First up, the north’s biggest music bash – the Leeds Festival (24–26 August) – is coming to town (or at least to Bramham Park, the local stately home grounds that lie around 12 miles northeast of the city). This younger sister to the monster rock- and indie-fest that is Reading is now in its 14th year and, as usual, shares the same bill – Leeds’ own Kaiser Chiefs play their homecoming gig on the Friday night (Aug 24), just before The Black Keys and Foo Fighters, while other headliners are The Cure (Aug 25) and Kasabian (Aug 26). But – household names aside – the great thing about Leeds is spotting The Next Big Thing (now there’s a name for a band…), so for a glimpse of the future check out the Festival Republic Stage where the festival organisers schedule many of their fave in-crowd acts.
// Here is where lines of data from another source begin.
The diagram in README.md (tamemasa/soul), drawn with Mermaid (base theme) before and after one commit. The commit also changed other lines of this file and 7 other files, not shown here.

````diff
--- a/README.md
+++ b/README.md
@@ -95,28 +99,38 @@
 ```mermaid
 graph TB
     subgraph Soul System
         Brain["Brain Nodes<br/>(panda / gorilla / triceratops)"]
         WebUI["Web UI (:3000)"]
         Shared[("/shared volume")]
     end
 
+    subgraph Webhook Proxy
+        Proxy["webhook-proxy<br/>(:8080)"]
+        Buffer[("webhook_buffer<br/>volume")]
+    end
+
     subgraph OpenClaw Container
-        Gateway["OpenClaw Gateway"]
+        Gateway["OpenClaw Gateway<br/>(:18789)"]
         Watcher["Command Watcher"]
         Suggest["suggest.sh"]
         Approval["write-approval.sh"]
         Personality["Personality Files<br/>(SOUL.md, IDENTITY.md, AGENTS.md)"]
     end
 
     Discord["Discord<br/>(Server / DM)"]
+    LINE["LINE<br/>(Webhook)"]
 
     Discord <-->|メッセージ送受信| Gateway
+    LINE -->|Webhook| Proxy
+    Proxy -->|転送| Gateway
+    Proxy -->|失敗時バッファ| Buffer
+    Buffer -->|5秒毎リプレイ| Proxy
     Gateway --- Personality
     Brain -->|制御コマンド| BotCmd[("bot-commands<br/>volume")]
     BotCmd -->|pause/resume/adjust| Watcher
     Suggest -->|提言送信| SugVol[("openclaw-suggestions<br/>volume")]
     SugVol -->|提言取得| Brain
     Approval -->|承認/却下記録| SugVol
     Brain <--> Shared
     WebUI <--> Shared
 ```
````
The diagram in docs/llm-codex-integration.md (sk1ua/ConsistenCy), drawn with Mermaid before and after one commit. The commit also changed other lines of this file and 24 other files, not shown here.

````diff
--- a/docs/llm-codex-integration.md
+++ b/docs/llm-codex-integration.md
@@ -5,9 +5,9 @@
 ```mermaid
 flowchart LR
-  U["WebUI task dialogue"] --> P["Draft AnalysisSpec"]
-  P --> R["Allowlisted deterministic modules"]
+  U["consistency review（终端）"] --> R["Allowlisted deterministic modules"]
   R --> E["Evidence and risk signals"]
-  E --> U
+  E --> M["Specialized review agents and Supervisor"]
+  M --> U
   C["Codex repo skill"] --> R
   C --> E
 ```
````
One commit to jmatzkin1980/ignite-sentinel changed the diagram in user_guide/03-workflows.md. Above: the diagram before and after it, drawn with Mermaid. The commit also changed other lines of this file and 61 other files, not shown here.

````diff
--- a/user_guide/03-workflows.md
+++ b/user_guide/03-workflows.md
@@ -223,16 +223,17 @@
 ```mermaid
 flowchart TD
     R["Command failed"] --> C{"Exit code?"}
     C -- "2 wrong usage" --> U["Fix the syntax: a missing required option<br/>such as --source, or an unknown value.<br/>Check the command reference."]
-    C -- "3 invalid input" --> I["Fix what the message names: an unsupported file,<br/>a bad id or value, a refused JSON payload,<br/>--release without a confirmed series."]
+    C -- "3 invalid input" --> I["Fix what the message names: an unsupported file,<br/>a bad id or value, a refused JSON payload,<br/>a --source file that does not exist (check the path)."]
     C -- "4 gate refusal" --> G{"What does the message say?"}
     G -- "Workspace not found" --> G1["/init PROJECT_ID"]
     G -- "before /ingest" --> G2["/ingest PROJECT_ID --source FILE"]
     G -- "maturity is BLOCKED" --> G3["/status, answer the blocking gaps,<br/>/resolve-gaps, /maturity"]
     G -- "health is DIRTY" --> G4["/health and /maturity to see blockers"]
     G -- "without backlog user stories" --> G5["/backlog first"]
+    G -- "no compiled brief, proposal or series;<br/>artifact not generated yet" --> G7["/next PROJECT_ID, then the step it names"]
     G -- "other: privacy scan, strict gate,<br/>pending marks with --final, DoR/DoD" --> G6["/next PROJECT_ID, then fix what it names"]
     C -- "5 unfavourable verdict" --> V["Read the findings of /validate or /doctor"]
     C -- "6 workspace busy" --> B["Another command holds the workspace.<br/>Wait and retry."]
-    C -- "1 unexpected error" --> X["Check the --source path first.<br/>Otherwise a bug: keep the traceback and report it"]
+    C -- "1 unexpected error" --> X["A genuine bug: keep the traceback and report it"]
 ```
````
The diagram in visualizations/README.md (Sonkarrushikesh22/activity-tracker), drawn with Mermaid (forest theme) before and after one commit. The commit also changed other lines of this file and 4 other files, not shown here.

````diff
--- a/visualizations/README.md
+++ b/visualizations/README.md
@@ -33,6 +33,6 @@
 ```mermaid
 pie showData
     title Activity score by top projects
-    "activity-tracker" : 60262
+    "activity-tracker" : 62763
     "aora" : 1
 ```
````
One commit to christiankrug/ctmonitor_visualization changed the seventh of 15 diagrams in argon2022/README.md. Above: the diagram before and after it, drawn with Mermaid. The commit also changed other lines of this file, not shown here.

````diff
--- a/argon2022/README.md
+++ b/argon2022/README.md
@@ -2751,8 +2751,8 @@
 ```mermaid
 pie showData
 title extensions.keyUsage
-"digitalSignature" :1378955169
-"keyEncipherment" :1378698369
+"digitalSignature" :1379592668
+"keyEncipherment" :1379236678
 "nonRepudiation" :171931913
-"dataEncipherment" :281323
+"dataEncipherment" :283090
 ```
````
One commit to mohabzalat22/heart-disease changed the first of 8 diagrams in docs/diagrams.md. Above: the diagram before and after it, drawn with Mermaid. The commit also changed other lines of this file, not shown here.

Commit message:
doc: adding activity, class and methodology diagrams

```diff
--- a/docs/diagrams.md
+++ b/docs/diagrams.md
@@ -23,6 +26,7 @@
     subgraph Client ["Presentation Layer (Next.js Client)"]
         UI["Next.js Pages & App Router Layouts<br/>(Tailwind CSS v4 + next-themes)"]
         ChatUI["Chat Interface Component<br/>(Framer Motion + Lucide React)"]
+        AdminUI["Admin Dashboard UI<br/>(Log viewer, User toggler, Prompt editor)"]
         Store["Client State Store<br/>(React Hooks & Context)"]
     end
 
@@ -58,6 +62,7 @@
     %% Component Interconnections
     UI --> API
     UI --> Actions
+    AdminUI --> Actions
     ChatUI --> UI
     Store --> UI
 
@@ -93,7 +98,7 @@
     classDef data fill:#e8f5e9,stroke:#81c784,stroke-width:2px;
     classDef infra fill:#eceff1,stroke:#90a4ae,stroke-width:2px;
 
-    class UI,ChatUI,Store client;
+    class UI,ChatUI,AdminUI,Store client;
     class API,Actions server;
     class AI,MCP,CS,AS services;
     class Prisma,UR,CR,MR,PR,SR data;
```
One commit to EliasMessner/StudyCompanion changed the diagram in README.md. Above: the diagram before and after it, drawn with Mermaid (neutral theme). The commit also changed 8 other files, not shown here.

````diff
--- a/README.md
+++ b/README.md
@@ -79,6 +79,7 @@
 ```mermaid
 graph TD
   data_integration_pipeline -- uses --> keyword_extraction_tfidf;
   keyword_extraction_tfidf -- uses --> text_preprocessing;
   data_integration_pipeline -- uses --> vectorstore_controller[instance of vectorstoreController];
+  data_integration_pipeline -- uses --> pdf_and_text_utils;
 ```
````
Leeds Festival is bigger this year, with 80,000 music fans expected, but even so you can probably count on a sell-out, which means if you can't get a ticket you’ll have to look elsewhere for summer kicks and music thrills. Luckily Leeds has one more bank-holiday bash up its sleeve – the annual Leeds West Indian Carnival, the biggest in Europe after Notting Hill, which gets over 100,000 people in a real party mood right in the heart of the city. This year sees its 45th anniversary, and though the free-to-attend carnival runs over the whole weekend it’s always bank holiday Monday (Aug 27) that’s the big day, with the carnival parade assembling in Chapeltown’s Potternewton Park in the morning before moving off after 2pm on a four-hour circuit of local streets. It’s an absolute blast, especially if the weather holds out, with music floats pumping out everything from reggae to steel-band calypso sounds while elaborately costumed dancers and troupes show off the moves and routines they’ve been practicing all year.